Tuesday, March 12, 2013

Soft Pretzels

Soft pretzels! These are so much fun to make. They're a bit of work - it took us a few hours on a Saturday morning - but they're delicious and they freeze really well, so you can continue to enjoy your work for weeks to come. The recipe itself is very wordy, so I'm not going to say much here - just that, if you're looking for a fun and tasty weekend project, this is a great one!

Soft Pretzels
Slightly adapted from Can It, Bottle It, Smoke It.

1 lb 13 oz flour (about 6 c)
2 1/2 tsp active dry yeast
2 tbsp sugar
1 tbsp kosher salt, plus more for topping
2 tbsp vegetable oil
8 c water
1/2 c baking soda
1 egg

In a stand mixer bowl, whisk together the flour, yeast, sugar and salt. Drizzle in the oil and 2 c water, then mix with the dough hook on low speed until the dough comes together.

When it becomes uniform and clings to the dough hook, remove the dough from the bowl onto a lightly floured countertop. Knead for 7-10 minutes, until the dough becomes uniform, a little shiny and still slightly sticky. (Can you just knead it in the stand mixer? Sure, but I find I rarely get good results that way. Even when the outside of the dough seems good and floury, there is often a really sticky bit attached to the dough hook. Even if I start the kneading process in my stand mixer, I will take the dough out and finish it off by hand.) The dough will have the consistency of an earlobe when finished (this is the way the original recipe describes it and it is SO helpful in determining when the dough is ready!).

Place the dough ball in a lightly oiled bowl. Cover it with a kitchen towel and put it in a warm place to rise (I use my oven's proofing function) for about an hour, until doubled.

When the dough is risen, return it to your lightly floured countertop. Stick your finger into the middle of the dough to make a small hole. Widen the hole, working hand over hand, until it forms a ring about 2" thick.

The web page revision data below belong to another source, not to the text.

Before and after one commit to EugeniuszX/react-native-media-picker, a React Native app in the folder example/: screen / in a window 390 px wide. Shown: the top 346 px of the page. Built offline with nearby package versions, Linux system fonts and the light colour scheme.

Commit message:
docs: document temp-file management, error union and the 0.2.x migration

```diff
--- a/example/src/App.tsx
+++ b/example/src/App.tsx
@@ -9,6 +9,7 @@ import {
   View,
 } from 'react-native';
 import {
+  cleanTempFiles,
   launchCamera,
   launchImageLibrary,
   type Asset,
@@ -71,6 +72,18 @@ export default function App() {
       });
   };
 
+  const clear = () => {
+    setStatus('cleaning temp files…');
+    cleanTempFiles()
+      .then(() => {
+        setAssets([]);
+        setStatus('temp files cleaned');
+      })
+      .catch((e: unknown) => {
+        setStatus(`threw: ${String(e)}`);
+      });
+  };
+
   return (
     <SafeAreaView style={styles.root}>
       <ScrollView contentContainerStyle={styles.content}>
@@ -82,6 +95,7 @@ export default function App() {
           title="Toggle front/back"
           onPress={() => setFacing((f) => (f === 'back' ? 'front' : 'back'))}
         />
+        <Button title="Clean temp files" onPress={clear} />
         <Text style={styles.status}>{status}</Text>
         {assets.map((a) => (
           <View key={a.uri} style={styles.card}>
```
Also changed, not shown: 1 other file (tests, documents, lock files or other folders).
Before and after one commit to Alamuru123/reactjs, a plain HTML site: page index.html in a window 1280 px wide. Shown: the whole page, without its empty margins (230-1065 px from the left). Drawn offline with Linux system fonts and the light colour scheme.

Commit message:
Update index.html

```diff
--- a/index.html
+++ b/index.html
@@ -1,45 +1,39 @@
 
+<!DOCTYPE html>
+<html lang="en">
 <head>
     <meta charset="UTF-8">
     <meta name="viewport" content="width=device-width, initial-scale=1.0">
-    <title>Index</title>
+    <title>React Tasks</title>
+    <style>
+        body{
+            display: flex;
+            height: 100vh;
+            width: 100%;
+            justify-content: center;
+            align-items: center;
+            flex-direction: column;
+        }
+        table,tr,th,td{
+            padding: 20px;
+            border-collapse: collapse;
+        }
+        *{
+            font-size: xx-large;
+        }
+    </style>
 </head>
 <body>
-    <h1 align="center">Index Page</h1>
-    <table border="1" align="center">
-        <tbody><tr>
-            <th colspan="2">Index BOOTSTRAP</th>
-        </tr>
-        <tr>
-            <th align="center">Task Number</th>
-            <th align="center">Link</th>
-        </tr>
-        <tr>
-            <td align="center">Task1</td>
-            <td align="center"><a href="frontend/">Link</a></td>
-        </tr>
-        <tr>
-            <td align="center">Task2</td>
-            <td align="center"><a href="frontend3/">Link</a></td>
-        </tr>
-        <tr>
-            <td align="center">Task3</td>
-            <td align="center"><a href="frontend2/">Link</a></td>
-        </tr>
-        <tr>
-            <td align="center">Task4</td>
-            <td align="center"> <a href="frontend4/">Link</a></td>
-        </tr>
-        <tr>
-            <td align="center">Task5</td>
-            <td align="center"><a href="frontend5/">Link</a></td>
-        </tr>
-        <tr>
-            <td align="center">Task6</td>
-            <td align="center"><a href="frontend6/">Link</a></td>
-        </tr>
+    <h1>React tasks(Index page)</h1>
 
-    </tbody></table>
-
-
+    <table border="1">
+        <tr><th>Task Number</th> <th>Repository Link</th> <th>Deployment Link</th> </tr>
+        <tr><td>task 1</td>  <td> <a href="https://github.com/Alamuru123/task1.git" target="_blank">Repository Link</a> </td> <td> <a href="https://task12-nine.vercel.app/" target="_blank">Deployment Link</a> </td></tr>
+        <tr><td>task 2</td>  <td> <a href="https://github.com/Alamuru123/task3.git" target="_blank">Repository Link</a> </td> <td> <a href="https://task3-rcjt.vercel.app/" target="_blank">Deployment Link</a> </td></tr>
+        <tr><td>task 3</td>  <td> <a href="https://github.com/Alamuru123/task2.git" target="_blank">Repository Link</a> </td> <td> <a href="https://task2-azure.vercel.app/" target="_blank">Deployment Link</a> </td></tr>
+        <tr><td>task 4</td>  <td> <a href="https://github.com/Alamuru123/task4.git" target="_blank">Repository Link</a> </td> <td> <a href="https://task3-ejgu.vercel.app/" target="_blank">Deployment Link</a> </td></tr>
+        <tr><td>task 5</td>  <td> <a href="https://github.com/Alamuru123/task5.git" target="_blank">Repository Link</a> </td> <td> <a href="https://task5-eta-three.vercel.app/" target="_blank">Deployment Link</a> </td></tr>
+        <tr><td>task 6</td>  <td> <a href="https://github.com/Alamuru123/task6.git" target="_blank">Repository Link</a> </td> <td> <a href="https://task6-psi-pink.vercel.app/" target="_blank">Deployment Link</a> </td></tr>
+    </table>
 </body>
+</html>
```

Place the ring back on the counter and divide it into 12 equal pieces (divide into quarters, then divide each quarter into thirds).

Remove one piece, covering the rest with a damp kitchen towel and setting them aside. Roll that piece into a rope of about 18". (I found the dough easiest to roll when it had very little flour on it. It was difficult to do on my counter, but I had more success holding it in the air and rolling between my hands, letting gravity do its work.) When the rope is long enough, fold it into a pretzel shape (make a U, turn the ends inward, then twist them together). Pinch the ends to ensure they won't unravel. When the pretzel is formed, place it under the kitchen towel. Continue with the remainder of the dough. When finished, let all the formed pretzels rest 20 minutes.

Preheat oven to 425° F. Line two baking sheets with parchment paper. Combine the remaining 6 c water and the baking soda in a medium saucepan and bring to a boil. Carefully lay one pretzel into the boiling water.

Cook 30 seconds, flipping once, then drain and remove to the baking sheet. Repeat with remaining pretzels.

When all the pretzels have been boiled, beat the egg in a small bowl with 1 tsp water and brush the mixture over the tops of the pretzels, then sprinkle them with kosher salt.

Bake the pretzels for 15-18 minutes until golden brown. Transfer to a cooling rack for 30 minutes (seriously, leave them alone - the texture develops during the cooling process). They are best eaten the day they're made, but they can be frozen in ziplock bags for months (just reheat for 15 minutes in a 350° F oven).

1 comment:

  1. We just visited a pretzel factory this weekend and learned how they're made. Good to see it can be done without a 550 degree brick oven!